▶ **Work request**
Below are the records. List every line holding the word "onSetInputCurrency".

Code change snippets:
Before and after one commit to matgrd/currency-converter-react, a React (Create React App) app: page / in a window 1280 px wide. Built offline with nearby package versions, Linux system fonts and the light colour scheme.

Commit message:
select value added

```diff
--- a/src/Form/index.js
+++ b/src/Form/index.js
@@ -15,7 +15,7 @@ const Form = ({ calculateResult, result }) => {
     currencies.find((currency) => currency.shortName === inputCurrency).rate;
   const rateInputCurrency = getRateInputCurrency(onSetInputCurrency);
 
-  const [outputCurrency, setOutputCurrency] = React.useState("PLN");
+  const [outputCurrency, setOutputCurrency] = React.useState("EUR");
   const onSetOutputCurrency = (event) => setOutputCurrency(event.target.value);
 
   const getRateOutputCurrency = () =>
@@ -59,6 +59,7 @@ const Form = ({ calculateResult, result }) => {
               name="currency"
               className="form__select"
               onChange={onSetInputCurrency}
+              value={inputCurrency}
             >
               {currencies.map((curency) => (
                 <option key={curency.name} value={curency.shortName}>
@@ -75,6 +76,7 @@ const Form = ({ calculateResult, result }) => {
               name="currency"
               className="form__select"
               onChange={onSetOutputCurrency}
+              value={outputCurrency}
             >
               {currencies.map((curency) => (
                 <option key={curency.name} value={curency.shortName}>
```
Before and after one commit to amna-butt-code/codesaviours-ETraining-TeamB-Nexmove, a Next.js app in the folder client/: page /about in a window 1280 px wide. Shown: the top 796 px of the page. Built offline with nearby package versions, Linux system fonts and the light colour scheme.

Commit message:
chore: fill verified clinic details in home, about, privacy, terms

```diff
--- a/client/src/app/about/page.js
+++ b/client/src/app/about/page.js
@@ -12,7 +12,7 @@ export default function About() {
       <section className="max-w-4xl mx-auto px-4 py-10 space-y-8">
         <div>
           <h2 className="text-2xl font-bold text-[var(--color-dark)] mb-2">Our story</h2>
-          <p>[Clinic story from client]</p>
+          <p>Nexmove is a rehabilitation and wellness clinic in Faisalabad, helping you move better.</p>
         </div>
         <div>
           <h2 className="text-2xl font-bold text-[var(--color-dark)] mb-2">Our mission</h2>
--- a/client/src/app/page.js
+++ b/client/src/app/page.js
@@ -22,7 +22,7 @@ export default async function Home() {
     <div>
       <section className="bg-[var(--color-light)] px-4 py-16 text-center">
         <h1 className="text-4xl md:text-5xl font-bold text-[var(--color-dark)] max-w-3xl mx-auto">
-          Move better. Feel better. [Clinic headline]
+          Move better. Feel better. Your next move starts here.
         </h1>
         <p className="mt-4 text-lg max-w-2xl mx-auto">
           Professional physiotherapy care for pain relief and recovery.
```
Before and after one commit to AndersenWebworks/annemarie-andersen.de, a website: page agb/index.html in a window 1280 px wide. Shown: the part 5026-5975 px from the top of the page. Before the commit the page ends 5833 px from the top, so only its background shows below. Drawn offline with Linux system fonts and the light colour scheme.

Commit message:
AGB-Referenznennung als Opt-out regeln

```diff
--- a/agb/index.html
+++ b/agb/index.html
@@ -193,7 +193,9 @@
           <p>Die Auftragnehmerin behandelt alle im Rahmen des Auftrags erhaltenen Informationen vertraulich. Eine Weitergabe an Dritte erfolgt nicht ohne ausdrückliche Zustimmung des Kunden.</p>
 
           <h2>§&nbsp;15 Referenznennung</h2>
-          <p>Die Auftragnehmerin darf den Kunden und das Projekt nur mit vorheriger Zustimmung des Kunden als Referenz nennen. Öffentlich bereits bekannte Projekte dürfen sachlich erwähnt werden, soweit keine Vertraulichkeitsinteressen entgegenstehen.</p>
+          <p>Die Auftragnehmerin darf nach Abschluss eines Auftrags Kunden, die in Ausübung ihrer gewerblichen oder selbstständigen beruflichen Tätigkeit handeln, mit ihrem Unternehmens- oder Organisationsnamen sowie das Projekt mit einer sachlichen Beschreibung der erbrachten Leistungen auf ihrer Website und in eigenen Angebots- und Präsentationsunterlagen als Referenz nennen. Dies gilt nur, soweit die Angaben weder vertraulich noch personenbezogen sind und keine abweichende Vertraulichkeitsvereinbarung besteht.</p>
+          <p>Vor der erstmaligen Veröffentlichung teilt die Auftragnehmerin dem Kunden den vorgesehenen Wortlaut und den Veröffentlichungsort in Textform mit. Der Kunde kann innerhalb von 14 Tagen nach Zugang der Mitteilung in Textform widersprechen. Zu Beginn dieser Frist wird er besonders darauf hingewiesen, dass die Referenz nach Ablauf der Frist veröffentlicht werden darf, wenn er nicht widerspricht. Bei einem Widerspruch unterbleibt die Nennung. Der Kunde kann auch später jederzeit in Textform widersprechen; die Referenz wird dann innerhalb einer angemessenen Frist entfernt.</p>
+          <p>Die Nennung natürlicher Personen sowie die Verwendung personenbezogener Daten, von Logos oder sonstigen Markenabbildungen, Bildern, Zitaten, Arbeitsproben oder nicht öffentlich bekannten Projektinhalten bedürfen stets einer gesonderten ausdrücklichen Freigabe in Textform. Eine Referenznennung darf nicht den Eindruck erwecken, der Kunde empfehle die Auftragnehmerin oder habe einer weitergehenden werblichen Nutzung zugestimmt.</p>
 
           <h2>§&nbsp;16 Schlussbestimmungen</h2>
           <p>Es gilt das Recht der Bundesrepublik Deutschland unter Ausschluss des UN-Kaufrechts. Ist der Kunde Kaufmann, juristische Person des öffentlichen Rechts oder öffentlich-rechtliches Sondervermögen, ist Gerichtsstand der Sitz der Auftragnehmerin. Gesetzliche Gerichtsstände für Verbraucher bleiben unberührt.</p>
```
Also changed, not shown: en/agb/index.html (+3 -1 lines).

▶ **Exercise response**
   const rateInputCurrency = getRateInputCurrency(onSetInputCurrency);
               onChange={onSetInputCurrency}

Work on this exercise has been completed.